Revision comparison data
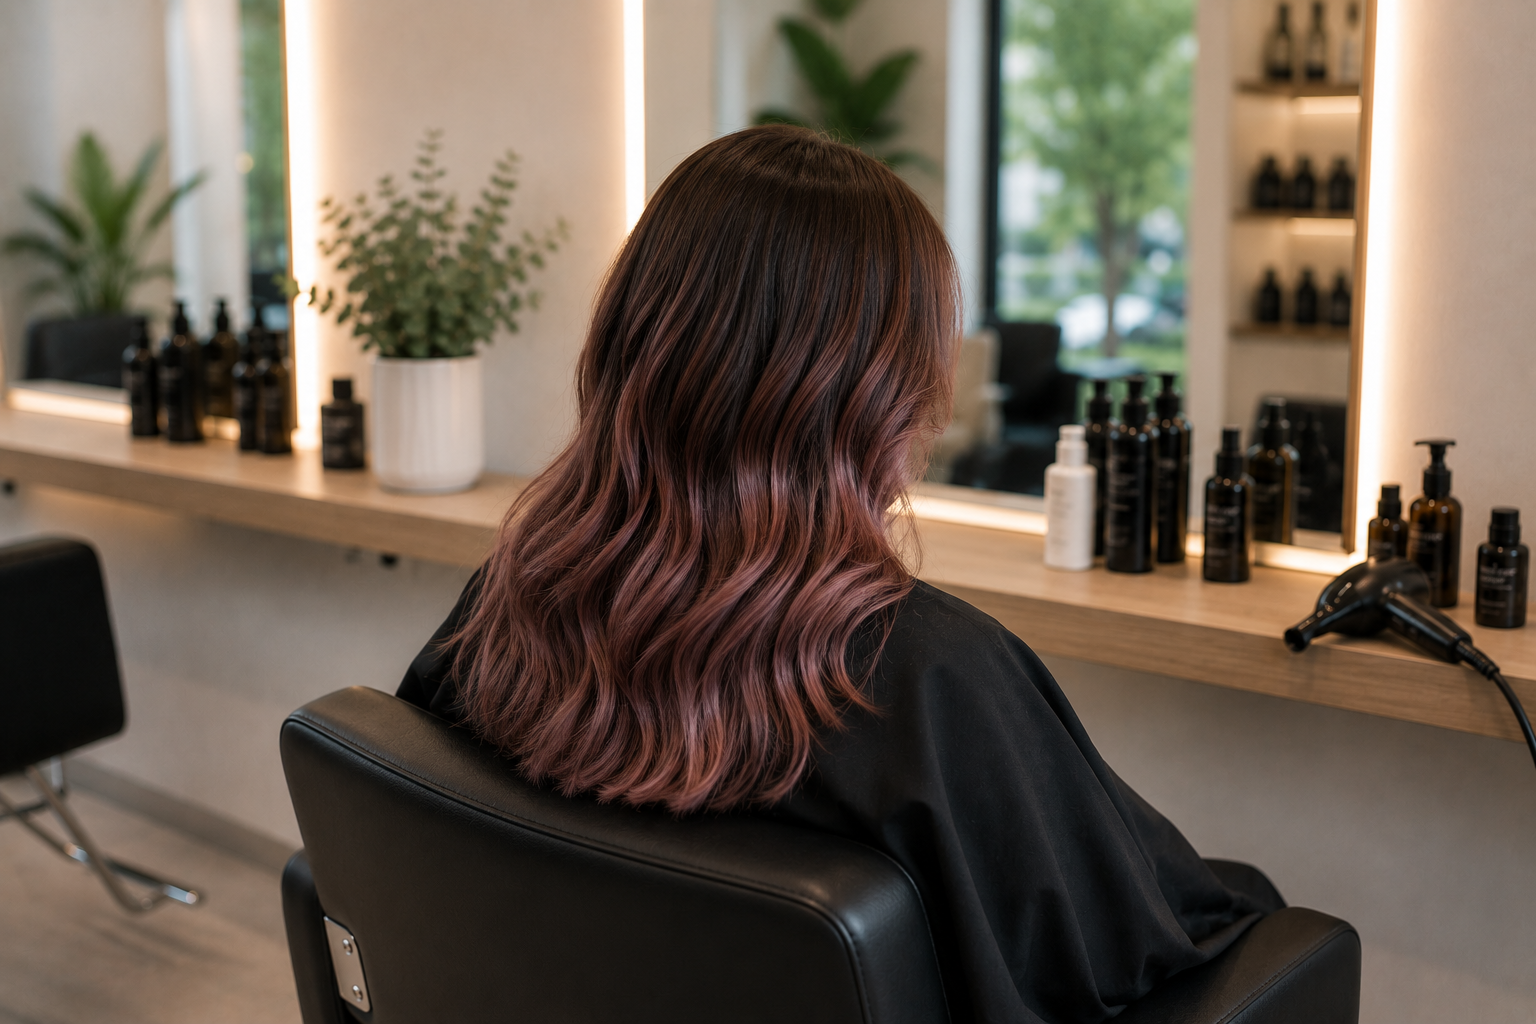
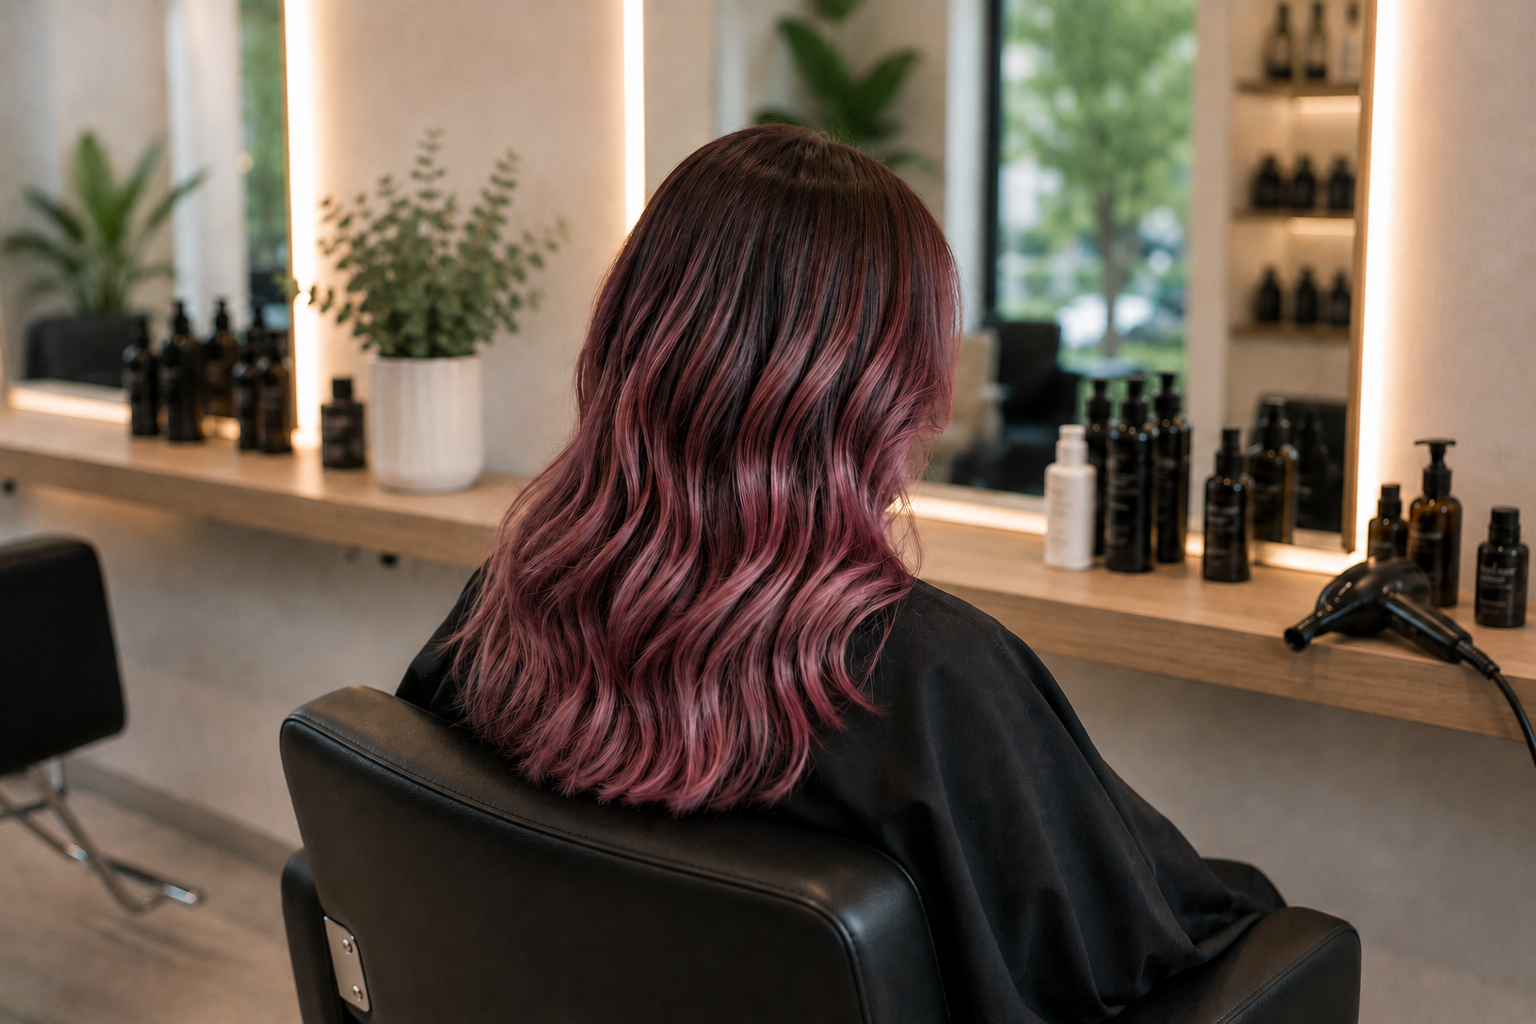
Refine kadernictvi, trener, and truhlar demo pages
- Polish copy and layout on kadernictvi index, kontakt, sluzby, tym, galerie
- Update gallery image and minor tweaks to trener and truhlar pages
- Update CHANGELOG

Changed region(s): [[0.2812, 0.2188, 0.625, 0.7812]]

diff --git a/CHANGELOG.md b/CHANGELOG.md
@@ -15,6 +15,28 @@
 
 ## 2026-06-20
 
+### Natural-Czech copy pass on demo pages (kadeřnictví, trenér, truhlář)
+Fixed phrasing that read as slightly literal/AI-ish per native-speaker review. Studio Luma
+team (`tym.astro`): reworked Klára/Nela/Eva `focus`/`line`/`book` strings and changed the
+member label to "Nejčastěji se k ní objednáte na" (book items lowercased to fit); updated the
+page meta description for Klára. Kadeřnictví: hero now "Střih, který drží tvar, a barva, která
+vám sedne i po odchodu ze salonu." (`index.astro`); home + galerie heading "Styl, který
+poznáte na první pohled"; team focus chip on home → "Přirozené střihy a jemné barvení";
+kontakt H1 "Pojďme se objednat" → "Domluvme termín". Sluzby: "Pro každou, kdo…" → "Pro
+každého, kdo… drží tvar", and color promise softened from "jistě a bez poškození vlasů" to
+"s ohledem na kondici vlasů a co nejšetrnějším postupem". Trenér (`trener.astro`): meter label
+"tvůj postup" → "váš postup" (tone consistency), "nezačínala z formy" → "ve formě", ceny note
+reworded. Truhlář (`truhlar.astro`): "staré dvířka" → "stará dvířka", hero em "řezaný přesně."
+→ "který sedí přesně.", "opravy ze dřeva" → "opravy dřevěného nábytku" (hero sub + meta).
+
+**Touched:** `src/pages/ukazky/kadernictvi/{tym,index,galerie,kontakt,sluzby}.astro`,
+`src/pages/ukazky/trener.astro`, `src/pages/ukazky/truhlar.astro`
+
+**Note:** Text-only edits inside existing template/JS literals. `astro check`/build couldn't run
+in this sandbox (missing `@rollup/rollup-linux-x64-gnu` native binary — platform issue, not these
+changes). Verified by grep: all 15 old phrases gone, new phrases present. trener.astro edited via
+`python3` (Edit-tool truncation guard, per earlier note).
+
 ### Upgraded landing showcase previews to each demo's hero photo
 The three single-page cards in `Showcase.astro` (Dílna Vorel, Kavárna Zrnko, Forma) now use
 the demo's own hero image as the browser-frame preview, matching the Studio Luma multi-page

→ WHAT TO DO:
Word for word, set down every line of the records above, and leave the pictures out.

→ EXERCISE SOLUTION:
Refine kadernictvi, trener, and truhlar demo pages
- Polish copy and layout on kadernictvi index, kontakt, sluzby, tym, galerie
- Update gallery image and minor tweaks to trener and truhlar pages
- Update CHANGELOG

Changed region(s): [[0.2812, 0.2188, 0.625, 0.7812]]

diff --git a/CHANGELOG.md b/CHANGELOG.md
@@ -15,6 +15,28 @@
 
 ## 2026-06-20
 
+### Natural-Czech copy pass on demo pages (kadeřnictví, trenér, truhlář)
+Fixed phrasing that read as slightly literal/AI-ish per native-speaker review. Studio Luma
+team (`tym.astro`): reworked Klára/Nela/Eva `focus`/`line`/`book` strings and changed the
+member label to "Nejčastěji se k ní objednáte na" (book items lowercased to fit); updated the
+page meta description for Klára. Kadeřnictví: hero now "Střih, který drží tvar, a barva, která
+vám sedne i po odchodu ze salonu." (`index.astro`); home + galerie heading "Styl, který
+poznáte na první pohled"; team focus chip on home → "Přirozené střihy a jemné barvení";
+kontakt H1 "Pojďme se objednat" → "Domluvme termín". Sluzby: "Pro každou, kdo…" → "Pro
+každého, kdo… drží tvar", and color promise softened from "jistě a bez poškození vlasů" to
+"s ohledem na kondici vlasů a co nejšetrnějším postupem". Trenér (`trener.astro`): meter label
+"tvůj postup" → "váš postup" (tone consistency), "nezačínala z formy" → "ve formě", ceny note
+reworded. Truhlář (`truhlar.astro`): "staré dvířka" → "stará dvířka", hero em "řezaný přesně."
+→ "který sedí přesně.", "opravy ze dřeva" → "opravy dřevěného nábytku" (hero sub + meta).
+
+**Touched:** `src/pages/ukazky/kadernictvi/{tym,index,galerie,kontakt,sluzby}.astro`,
+`src/pages/ukazky/trener.astro`, `src/pages/ukazky/truhlar.astro`
+
+**Note:** Text-only edits inside existing template/JS literals. `astro check`/build couldn't run
+in this sandbox (missing `@rollup/rollup-linux-x64-gnu` native binary — platform issue, not these
+changes). Verified by grep: all 15 old phrases gone, new phrases present. trener.astro edited via
+`python3` (Edit-tool truncation guard, per earlier note).
+
 ### Upgraded landing showcase previews to each demo's hero photo
 The three single-page cards in `Showcase.astro` (Dílna Vorel, Kavárna Zrnko, Forma) now use
 the demo's own hero image as the browser-frame preview, matching the Studio Luma multi-page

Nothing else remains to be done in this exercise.